The hurricane has dumped trillions of gallons of water on Texas. According to Matthew Cappucci, a student of atmospheric sciences at Harvard who spoke with NPR, that in a 36-hour period this week 9 trillion gallons of water fell on the Houston area alone.

"If you took the Empire State Building, more than a hundred stories tall, you could fill that entire volume 33,000 times with the water that fell on Houston and the surrounding areas," Cappucci said.

Texas' oil industry and chemical plants have felt severe effects from the storm. Yesterday explosions hit the Arkema chemical plant just outside of Houston after it was flooded with six feet of water. An Exxon Mobil oil refinery near Houston has been heavily damaged by the storm, and about 10 oil refineries on the Gulf Coast went offline since the hurricane made landfall last Friday.

The Associated Press reported Thursday that Republicans have moved to strip $875 million from the FEMA Disaster Relief Fund to put a downpayment on Trump's border wall project. The party's leaders will likely move to reverse those cuts next week. The president has said he will ask Congress to divert disaster recovery funding to areas of Texas and Louisiana affected by the storm.
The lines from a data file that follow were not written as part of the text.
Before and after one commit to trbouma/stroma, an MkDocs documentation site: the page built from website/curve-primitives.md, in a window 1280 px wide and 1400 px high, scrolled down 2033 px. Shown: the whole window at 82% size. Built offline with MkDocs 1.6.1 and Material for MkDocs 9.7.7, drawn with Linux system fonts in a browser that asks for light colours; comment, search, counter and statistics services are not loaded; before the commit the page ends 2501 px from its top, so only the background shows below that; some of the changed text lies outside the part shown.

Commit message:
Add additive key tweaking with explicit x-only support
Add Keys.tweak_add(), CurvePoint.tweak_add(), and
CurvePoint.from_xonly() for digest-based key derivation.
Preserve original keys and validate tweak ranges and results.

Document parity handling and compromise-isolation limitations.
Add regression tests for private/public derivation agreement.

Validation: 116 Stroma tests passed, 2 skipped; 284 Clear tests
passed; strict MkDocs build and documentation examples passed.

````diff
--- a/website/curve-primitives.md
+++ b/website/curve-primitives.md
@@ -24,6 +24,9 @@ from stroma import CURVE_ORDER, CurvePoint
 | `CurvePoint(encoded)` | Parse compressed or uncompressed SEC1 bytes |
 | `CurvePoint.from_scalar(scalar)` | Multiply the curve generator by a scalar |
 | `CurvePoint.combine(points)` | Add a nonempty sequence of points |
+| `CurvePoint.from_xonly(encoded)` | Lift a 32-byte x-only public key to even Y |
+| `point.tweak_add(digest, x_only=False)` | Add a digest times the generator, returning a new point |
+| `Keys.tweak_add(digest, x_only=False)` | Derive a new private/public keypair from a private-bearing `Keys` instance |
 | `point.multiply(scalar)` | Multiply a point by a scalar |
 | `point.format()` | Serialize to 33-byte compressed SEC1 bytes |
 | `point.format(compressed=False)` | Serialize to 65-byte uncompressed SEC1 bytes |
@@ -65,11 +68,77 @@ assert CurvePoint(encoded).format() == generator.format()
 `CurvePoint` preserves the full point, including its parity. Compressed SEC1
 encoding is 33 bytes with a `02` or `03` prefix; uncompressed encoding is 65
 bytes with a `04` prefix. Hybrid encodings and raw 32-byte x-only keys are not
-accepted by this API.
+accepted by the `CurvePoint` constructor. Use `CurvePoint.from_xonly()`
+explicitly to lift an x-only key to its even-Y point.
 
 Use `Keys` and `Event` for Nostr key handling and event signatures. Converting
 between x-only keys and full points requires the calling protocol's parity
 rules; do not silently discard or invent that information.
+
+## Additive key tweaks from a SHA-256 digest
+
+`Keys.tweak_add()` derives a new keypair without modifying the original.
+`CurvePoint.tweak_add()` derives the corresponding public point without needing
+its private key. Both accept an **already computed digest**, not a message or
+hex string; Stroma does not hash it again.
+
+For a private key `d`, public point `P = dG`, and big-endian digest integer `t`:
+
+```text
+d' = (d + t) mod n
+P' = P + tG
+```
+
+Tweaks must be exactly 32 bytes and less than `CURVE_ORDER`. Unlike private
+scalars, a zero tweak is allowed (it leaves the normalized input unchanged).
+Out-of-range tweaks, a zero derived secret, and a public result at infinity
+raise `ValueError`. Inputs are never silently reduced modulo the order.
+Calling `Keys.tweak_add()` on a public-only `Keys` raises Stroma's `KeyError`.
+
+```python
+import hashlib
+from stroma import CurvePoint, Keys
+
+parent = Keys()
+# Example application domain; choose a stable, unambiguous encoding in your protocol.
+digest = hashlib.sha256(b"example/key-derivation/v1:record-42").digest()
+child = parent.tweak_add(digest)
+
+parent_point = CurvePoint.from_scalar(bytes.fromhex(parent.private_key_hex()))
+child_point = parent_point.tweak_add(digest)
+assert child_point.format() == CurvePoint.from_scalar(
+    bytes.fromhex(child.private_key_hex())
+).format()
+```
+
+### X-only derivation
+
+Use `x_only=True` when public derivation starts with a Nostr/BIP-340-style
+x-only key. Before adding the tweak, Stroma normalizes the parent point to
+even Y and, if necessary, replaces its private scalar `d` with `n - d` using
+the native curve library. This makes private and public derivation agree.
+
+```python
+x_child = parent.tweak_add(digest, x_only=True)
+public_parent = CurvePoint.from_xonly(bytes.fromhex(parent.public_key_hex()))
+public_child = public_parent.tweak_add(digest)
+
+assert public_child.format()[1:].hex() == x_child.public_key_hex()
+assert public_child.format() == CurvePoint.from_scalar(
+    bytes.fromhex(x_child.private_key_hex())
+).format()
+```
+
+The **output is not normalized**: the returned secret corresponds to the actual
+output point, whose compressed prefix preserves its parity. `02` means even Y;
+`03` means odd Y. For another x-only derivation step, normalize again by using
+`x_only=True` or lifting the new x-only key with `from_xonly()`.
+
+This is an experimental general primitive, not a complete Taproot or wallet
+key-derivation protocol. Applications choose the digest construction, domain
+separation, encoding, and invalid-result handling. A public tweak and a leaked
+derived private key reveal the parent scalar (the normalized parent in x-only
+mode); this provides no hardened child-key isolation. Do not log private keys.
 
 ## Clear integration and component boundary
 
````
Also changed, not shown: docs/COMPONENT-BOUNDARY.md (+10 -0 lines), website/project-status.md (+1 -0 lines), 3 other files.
Before the storm his last Friday the asset management company William Blair & Co. calculated that it could lead to $25 billion in insurance costs alone if Harvey landed as a "large Category 3 hurricane." It landed as a Category 4.

Costs are set to rise. Out of those who were in the hurricane's path along the Gulf Coast, only two in 10 homeowners have insurance coverage, Robert Hunter, director of insurance at the Consumer Federation of America, told the Associated Press early this week.

He put the storm's cost at $35 billion from flood damage alone.

"All these people taken out in boats, they have a second problem," Hunter said, "they have no insurance."